(Code change snippets)
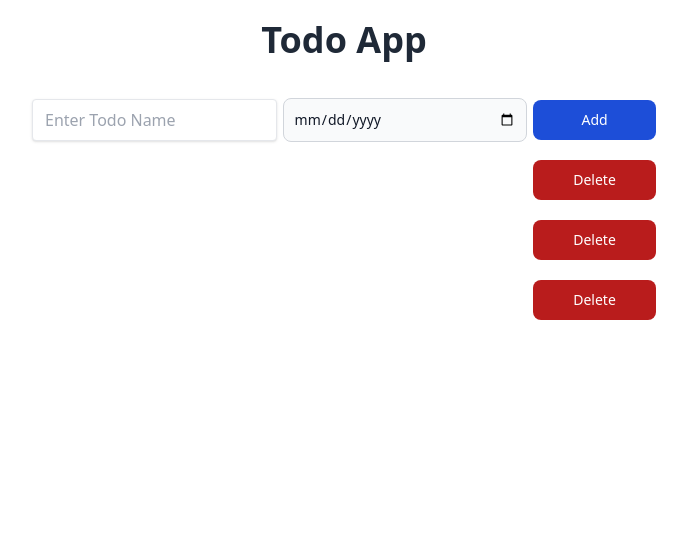
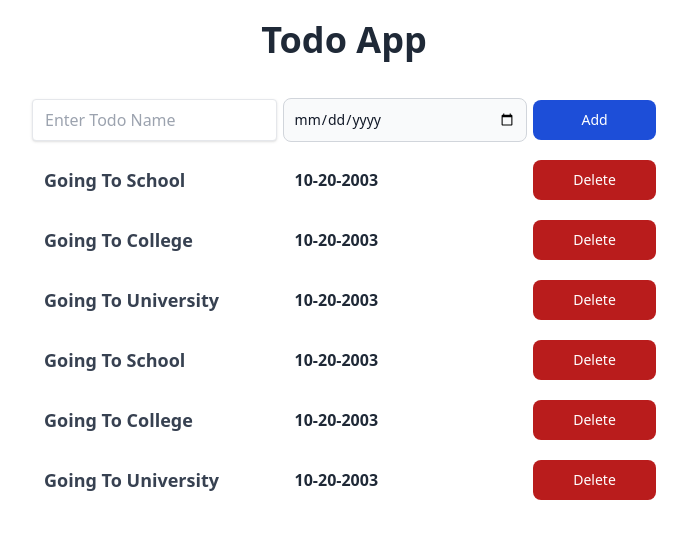
Before and after one commit to anas20023/Todo-App, a React (Vite) app: page / in a window 1280 px wide. Shown: the top 538 px of the page, without its empty margins (296-983 px from the left). Built offline with nearby package versions, Linux system fonts and the light colour scheme.

Commit message:
chore: Update item components and import paths

```diff
--- a/src/App.jsx
+++ b/src/App.jsx
@@ -20,6 +20,7 @@ export default function Div() {
       <Heading></Heading>
       <Top_bar />
       <Items items={itemarr} />
+      <Items items={itemarr} />
     </div>
   );
 }
--- a/src/components/item.jsx
+++ b/src/components/item.jsx
@@ -1,12 +1,12 @@
 // eslint-disable-next-line react/prop-types
-const Item = ({ event_name, event_date }) => {
+export default function Item({ name, Date }) {
     return (
         <div className="flex flex-row w-full sm:w-full lg:w-2/4 mt-5 h-10 justify-between items-center gap-1.5">
             <p className="w-2/5 px-3 py-4 text-lg text-gray-700 font-semibold">
-                {event_name}
+                {name}
             </p>
             <p className="w-2/5 px-3 py-4 text-baseg font-bold text-gray-800">
-                {event_date}
+                {Date}
             </p>
             <button className="text-white bg-red-700 hover:bg-red-800 focus:ring-4 focus:outline-none focus:ring-red-300 font-medium rounded-lg text-sm w-1/5 px-5 py-2.5 text-center dark:bg-red-600 dark:hover:bg-red-700 dark:focus:ring-red-800">
                 Delete
@@ -14,4 +14,3 @@ const Item = ({ event_name, event_date }) => {
         </div>
     )
 }
-export default Item;
--- a/src/components/items.jsx
+++ b/src/components/items.jsx
@@ -6,9 +6,9 @@ const Items = ({ items }) => (
     {items.map((item, index) => {
       return (
         <Item
+          name={item.name}
+          Date={item.Date}
           key={index}
-          eventName={item.name}
-          eventDate={item.Date}
         />
       );
     })}
```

- _EXERCISE PROMPT_
All of the data needs repeating exactly, but the pictures do not.

- _FINAL ANSWER_
Before and after one commit to anas20023/Todo-App, a React (Vite) app: page / in a window 1280 px wide. Shown: the top 538 px of the page, without its empty margins (296-983 px from the left). Built offline with nearby package versions, Linux system fonts and the light colour scheme.

Commit message:
chore: Update item components and import paths

```diff
--- a/src/App.jsx
+++ b/src/App.jsx
@@ -20,6 +20,7 @@ export default function Div() {
       <Heading></Heading>
       <Top_bar />
       <Items items={itemarr} />
+      <Items items={itemarr} />
     </div>
   );
 }
--- a/src/components/item.jsx
+++ b/src/components/item.jsx
@@ -1,12 +1,12 @@
 // eslint-disable-next-line react/prop-types
-const Item = ({ event_name, event_date }) => {
+export default function Item({ name, Date }) {
     return (
         <div className="flex flex-row w-full sm:w-full lg:w-2/4 mt-5 h-10 justify-between items-center gap-1.5">
             <p className="w-2/5 px-3 py-4 text-lg text-gray-700 font-semibold">
-                {event_name}
+                {name}
             </p>
             <p className="w-2/5 px-3 py-4 text-baseg font-bold text-gray-800">
-                {event_date}
+                {Date}
             </p>
             <button className="text-white bg-red-700 hover:bg-red-800 focus:ring-4 focus:outline-none focus:ring-red-300 font-medium rounded-lg text-sm w-1/5 px-5 py-2.5 text-center dark:bg-red-600 dark:hover:bg-red-700 dark:focus:ring-red-800">
                 Delete
@@ -14,4 +14,3 @@ const Item = ({ event_name, event_date }) => {
         </div>
     )
 }
-export default Item;
--- a/src/components/items.jsx
+++ b/src/components/items.jsx
@@ -6,9 +6,9 @@ const Items = ({ items }) => (
     {items.map((item, index) => {
       return (
         <Item
+          name={item.name}
+          Date={item.Date}
           key={index}
-          eventName={item.name}
-          eventDate={item.Date}
         />
       );
     })}
```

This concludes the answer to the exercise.